Another thing that will help you be a better snorkeler is to become a better swimmer. Practice swimming with your head in the water, then stop and tread water for a while, and then start swimming again. Use a flotation device for extra support until you get comfortable without one. Increasing your stamina and endurance in the water will help you enjoy snorkeling in Hawaiʻi. Start out in a calm swimming pool.
Yes! Though it may sound counter-intuitive, going on a snorkel boat tour is one of the best options for beginners because the staff is trained to help people who are new to the sport. Beginner classes are given on board before the snorkeling session, flotation devices are available to help support you in the water, and lifeguards are on duty the entire time.
The golden rule here is easy to follow: Just look – don’t touch or disturb anything. It’s as easy as that.
Coral reefs are living organisms and are sensitive to human touch. Enjoy the underwater world and remember that you see with your eyes, not your hands! Never stand on the coral. If you must stand to rest, look for a patch of open sand. It’s always best, however, to use flotation devices so you can rest without disturbing the sea floor.
Don’t forget reef-safe sunscreen or, even better, bring a rash guard.
Many sunscreens contain harmful chemicals that damage the coral reef slowly over time. For this reason, we recommend using a zinc-based sunscreen and advise you to avoid any creams that use oxybenzone or avobenzone (you’ll need to read the ingredient list, as many sunscreens advertise themselves as being reef safe while containing these harmful chemicals).
The best way to protect yourself and the reef is to wear a rash guard. This will protect you from the sun (especially your back) as you swim while limiting the amount of sunscreen you need. Don’t forget to protect your calves, as they can burn when you are swimming face down.

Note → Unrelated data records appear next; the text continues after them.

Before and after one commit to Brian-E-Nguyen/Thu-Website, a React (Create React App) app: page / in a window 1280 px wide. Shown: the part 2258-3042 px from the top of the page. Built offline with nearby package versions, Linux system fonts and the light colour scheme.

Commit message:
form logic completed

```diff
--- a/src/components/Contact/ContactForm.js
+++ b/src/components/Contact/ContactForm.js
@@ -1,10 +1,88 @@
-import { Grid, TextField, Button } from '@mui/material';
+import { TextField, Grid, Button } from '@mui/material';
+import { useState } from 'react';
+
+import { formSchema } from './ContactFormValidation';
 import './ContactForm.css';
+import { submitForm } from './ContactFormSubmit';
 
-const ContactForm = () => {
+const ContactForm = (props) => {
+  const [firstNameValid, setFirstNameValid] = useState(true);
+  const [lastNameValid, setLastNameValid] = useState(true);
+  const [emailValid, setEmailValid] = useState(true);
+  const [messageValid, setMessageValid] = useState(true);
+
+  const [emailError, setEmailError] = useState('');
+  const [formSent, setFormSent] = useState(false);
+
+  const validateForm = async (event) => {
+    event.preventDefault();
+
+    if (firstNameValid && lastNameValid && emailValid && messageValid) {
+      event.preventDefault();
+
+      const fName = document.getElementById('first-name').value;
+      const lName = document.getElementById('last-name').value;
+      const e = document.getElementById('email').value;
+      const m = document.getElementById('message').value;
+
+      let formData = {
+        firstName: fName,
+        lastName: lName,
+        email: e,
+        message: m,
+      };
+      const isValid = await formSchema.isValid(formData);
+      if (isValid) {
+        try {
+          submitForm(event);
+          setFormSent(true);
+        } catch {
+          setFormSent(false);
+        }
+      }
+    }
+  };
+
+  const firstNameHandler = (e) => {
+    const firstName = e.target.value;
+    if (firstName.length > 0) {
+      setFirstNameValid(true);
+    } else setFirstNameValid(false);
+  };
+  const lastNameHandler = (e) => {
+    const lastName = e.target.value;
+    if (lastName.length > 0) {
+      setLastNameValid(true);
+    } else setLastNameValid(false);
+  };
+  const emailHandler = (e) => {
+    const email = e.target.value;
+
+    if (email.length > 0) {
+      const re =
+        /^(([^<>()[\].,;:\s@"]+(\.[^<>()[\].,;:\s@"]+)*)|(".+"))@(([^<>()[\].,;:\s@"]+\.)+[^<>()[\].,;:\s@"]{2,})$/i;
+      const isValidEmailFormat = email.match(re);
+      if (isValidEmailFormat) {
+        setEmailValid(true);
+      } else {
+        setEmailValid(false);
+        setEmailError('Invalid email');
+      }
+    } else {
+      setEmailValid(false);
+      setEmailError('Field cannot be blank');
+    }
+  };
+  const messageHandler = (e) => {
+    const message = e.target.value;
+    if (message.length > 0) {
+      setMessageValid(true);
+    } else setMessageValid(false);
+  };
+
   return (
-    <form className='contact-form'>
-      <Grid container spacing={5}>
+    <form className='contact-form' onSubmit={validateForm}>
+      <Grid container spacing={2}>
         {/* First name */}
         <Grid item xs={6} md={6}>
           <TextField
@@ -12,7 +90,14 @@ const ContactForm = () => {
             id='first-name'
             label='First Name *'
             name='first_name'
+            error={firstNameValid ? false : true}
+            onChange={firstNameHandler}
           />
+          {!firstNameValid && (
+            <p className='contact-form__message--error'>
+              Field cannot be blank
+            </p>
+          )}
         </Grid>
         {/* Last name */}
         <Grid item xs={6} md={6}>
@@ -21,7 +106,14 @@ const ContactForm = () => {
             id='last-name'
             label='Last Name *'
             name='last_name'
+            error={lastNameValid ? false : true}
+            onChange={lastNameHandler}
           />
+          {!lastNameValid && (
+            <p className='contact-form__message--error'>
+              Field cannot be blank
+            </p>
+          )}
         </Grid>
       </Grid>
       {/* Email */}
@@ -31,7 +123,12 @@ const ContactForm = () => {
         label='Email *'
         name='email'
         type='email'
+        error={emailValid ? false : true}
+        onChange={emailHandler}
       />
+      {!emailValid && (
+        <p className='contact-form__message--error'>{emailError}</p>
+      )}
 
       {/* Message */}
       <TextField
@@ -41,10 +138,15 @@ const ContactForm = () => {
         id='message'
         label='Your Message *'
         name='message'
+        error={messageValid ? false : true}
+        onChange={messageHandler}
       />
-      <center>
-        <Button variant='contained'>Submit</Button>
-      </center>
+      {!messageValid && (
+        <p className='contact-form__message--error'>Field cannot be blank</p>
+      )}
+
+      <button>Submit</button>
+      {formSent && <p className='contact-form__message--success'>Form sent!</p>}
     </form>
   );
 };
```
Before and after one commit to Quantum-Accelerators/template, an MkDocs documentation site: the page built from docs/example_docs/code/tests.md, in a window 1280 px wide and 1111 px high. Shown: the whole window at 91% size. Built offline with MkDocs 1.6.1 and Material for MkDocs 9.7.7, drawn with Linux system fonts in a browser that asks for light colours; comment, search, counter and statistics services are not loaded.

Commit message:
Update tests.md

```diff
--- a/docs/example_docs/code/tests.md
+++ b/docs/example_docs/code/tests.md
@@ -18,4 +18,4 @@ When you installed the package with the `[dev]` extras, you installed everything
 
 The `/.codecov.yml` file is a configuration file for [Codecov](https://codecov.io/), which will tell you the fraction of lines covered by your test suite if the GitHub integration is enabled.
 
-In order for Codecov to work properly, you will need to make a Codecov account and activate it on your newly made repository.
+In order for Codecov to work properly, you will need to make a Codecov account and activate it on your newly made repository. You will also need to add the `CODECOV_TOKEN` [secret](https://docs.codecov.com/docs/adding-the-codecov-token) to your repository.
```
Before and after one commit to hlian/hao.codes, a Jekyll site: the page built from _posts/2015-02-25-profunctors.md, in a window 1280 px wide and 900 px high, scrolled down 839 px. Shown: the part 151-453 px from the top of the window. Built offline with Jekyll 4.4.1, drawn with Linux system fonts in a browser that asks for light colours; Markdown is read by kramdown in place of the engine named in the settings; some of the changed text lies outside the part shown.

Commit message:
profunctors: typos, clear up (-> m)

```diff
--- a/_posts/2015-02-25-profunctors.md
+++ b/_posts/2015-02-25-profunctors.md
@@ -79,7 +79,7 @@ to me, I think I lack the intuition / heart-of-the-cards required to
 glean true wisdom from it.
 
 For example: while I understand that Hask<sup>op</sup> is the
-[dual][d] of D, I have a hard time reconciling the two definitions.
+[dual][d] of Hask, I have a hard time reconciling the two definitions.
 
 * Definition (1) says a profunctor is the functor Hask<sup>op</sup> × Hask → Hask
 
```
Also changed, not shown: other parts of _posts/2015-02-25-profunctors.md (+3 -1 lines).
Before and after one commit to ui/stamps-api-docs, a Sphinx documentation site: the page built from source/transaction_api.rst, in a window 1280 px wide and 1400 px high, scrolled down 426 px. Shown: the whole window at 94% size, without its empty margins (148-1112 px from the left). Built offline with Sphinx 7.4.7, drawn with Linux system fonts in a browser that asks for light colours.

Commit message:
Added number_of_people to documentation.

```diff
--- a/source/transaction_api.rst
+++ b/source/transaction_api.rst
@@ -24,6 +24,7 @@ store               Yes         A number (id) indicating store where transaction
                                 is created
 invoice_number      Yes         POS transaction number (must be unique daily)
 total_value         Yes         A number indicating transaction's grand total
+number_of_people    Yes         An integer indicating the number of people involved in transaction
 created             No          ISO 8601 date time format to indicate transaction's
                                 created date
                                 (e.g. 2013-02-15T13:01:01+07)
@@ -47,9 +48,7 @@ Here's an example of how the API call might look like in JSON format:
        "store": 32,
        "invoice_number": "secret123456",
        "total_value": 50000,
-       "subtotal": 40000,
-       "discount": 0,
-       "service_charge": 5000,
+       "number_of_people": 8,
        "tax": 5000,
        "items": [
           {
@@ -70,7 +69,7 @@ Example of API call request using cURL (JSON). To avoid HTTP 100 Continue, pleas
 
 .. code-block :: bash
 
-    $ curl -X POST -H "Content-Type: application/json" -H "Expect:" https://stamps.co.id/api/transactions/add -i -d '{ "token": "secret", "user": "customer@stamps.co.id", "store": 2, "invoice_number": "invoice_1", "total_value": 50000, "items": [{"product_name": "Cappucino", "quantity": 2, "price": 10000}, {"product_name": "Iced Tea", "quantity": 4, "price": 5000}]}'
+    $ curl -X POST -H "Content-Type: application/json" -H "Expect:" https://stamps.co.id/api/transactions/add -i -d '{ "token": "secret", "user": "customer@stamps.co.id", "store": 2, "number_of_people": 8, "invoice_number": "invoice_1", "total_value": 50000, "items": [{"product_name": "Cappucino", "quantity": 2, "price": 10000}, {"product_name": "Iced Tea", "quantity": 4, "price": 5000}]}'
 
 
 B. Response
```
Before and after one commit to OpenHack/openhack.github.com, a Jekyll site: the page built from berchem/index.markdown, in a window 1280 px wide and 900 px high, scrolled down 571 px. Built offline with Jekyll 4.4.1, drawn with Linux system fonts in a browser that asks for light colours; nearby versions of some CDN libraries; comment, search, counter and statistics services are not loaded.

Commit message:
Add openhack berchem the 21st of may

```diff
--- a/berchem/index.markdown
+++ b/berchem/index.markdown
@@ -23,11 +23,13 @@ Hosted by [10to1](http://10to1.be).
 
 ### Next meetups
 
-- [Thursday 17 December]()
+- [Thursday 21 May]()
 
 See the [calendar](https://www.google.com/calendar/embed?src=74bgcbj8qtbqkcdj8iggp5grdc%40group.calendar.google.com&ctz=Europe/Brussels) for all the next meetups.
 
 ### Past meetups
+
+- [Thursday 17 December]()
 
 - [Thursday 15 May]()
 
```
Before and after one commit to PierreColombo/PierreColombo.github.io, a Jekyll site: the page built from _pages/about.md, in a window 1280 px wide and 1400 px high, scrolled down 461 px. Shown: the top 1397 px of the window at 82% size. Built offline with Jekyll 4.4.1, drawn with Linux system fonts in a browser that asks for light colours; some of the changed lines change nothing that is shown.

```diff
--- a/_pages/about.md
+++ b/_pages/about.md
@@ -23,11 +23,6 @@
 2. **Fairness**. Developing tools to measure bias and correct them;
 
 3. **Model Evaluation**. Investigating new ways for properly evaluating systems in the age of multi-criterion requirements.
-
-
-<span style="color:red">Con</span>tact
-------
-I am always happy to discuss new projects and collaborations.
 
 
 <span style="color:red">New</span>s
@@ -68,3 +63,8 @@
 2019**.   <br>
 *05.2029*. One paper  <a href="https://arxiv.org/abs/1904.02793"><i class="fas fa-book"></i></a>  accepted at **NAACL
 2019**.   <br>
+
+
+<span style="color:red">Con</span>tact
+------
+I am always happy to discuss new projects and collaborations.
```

Video – Beginner Snorkeling Class
For a demonstration of how to snorkel, check out this video: